Before and after images:
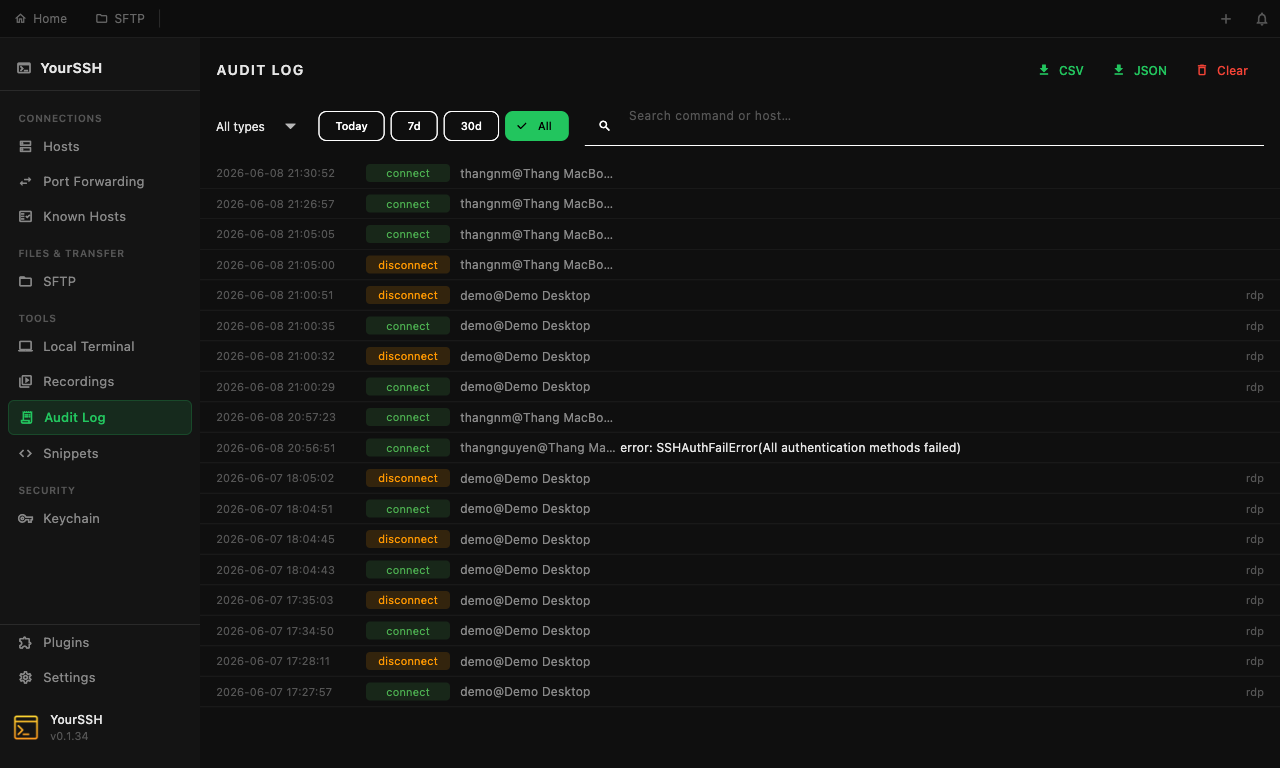
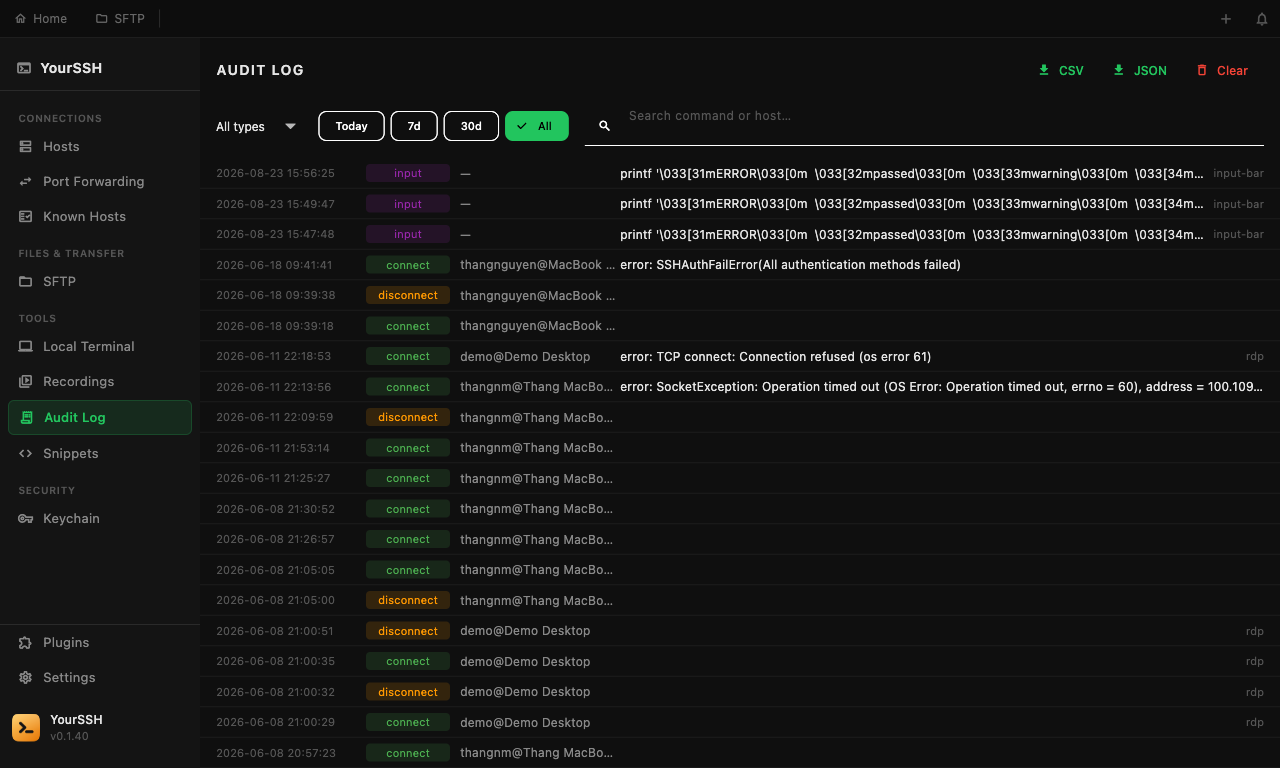
fix(test): point the screenshot harness at the real output paths
The recording-library and audit-log snaps wrote to
screenshots/09-recording/ and a flat screenshots/audit-log.png. Neither
path is read by the README, so those two images silently went stale
while every run dropped two untracked files in the repo. Point both at
screenshots/10-audit-recording/ under the filenames the README uses,
and refresh them.

Also derive the output root from the repo (walk up from the CWD to the
.git marker, handling the worktree file case) instead of hardcoding an
absolute path that only resolves on one machine, and assert at the end
of the run that every screenshot the README references exists -- the
check that would have caught this drift when it was introduced.

Closes #107

diff --git a/app/integration_test/feature_screenshots_test.dart b/app/integration_test/feature_screenshots_test.dart
@@ -18,16 +18,34 @@ import 'package:yourssh/main.dart' as app;
 import 'package:yourssh/models/host.dart';
 import 'package:yourssh/services/storage_service.dart';
 
-const _outDir = '/Users/thangnguyen/Projects/Personal/yourssh/screenshots';
+/// Repo root, walked up from the CWD — `flutter test -d macos` runs from
+/// `app/`, but the harness is also invoked from the repo root. `.git` is a
+/// directory in a normal clone and a file inside a worktree.
+String _findRepoRoot() {
+  var dir = Directory.current;
+  while (true) {
+    final marker = '${dir.path}/.git';
+    if (Directory(marker).existsSync() || File(marker).existsSync()) {
+      return dir.path;
+    }
+    final parent = dir.parent;
+    if (parent.path == dir.path) {
+      throw StateError('no .git found above ${Directory.current.path}');
+    }
+    dir = parent;
+  }
+}
+
+final _outDir = '${_findRepoRoot()}/screenshots';
 
 // Screenshot folder groups
-const _g1 = '$_outDir/01-terminal-ssh';
-const _g2 = '$_outDir/02-sftp';
-const _g3 = '$_outDir/03-port-forwarding';
-const _g4 = '$_outDir/04-credentials-security';
-const _g5 = '$_outDir/05-settings';
-const _g6 = '$_outDir/06-plugins';
-const _g9 = '$_outDir/09-recording';
+final _g1 = '$_outDir/01-terminal-ssh';
+final _g2 = '$_outDir/02-sftp';
+final _g3 = '$_outDir/03-port-forwarding';
+final _g4 = '$_outDir/04-credentials-security';
+final _g5 = '$_outDir/05-settings';
+final _g6 = '$_outDir/06-plugins';
+final _g10 = '$_outDir/10-audit-recording';
 
 Future<void> _snap(WidgetTester tester, String path) async {
   await tester.pump(const Duration(milliseconds: 200));
@@ -65,12 +83,28 @@ Future<void> _navTo(WidgetTester tester, String label) async {
   await tester.pump(const Duration(milliseconds: 400));
 }
 
+/// Fail the run if README references a screenshot that is not on disk.
+void _expectReadmeScreenshotsExist() {
+  final readme = File('${_findRepoRoot()}/README.md');
+  if (!readme.existsSync()) return;
+  final referenced = RegExp(r'screenshots/[^"\s)]+\.png')
+      .allMatches(readme.readAsStringSync())
+      .map((m) => m.group(0)!)
+      .toSet();
+  final missing = referenced
+      .where((rel) => !File('${_findRepoRoot()}/$rel').existsSync())
+      .toList()
+    ..sort();
+  expect(missing, isEmpty,
+      reason: 'README references screenshots that do not exist: $missing');
+}
+
 void main() {
   IntegrationTestWidgetsFlutterBinding.ensureInitialized();
 
   testWidgets('capture feature screenshots', (tester) async {
     // Create output directories
-    for (final d in [_g1, _g2, _g3, _g4, _g5, _g6, _g9]) {
+    for (final d in [_g1, _g2, _g3, _g4, _g5, _g6, _g10]) {
       Directory(d).createSync(recursive: true);
     }
 
@@ -246,18 +280,22 @@ void main() {
       // ── 9. RECORDING ─────────────────────────────────────────────────────
       await _navTo(tester, 'Recordings');
       await tester.pump(const Duration(milliseconds: 500));
-      await _snap(tester, '$_g9/01-recording-library.png');
+      await _snap(tester, '$_g10/02-recording-library.png');
 
       // ── Audit Log ────────────────────────────────────────────────────────
       await _navTo(tester, 'Audit Log');
       await tester.pump(const Duration(milliseconds: 500));
-      await _snap(tester, '$_outDir/audit-log.png');
+      await _snap(tester, '$_g10/01-audit-log.png');
 
       // ── Back to Hosts — dashboard with RDP badge visible ─────────────────
       await _navTo(tester, 'Hosts');
       await tester.pump(const Duration(milliseconds: 400));
       await _snap(tester, '$_g1/04-dashboard-with-rdp-badge.png');
 
+      // Every screenshot the README displays must exist on disk. Snap paths
+      // have drifted from the README's before (the audit-log and recording
+      // shots wrote to folders nobody reads), and nothing caught it.
+      _expectReadmeScreenshotsExist();
     } finally {
       // Restore user data
       if (backupHosts != null) {

diff --git a/CHANGELOG.md b/CHANGELOG.md
@@ -7,6 +7,9 @@ and this project adheres to [Semantic Versioning](https://semver.org/spec/v2.0.0
 
 ## [Unreleased]
 
+### Fixed
+- **Screenshot harness wrote two shots to stale paths** — the recording-library and audit-log captures went to `screenshots/09-recording/` and a flat `screenshots/audit-log.png`, neither of which the README reads, so those two images silently went stale while every run left untracked files behind. Both now write into `screenshots/10-audit-recording/` under the filenames the README references. The output root is also derived from the repo (walked up from the CWD) instead of one developer's absolute home path, and the run now fails if the README references a screenshot that is not on disk.
+
 ### Changed
 - **New app icon** — the launcher artwork is redrawn as a vector master instead of hand-exported bitmaps: an amber squircle (superellipse corners) with a chunky `>_` prompt glyph that stays legible down to 16 px. `tool/gen_app_icons.py` regenerates every platform target from `assets/branding/*.svg` — macOS iconset (inset to Apple's 824/1024 grid), a 16–256 px Windows `.ico`, Android adaptive layers (gradient background drawable, foreground inside the 66dp safe circle, plus an Android 13+ themed/monochrome layer), and the in-app / README logos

# WHAT IS BEING ASKED
Exactly as written, repeat the lines from the beginning of the entries up to and including the line with "path is read", but not the pictures.

# EXPECTED ANSWER
fix(test): point the screenshot harness at the real output paths
The recording-library and audit-log snaps wrote to
screenshots/09-recording/ and a flat screenshots/audit-log.png. Neither
path is read by the README, so those two images silently went stale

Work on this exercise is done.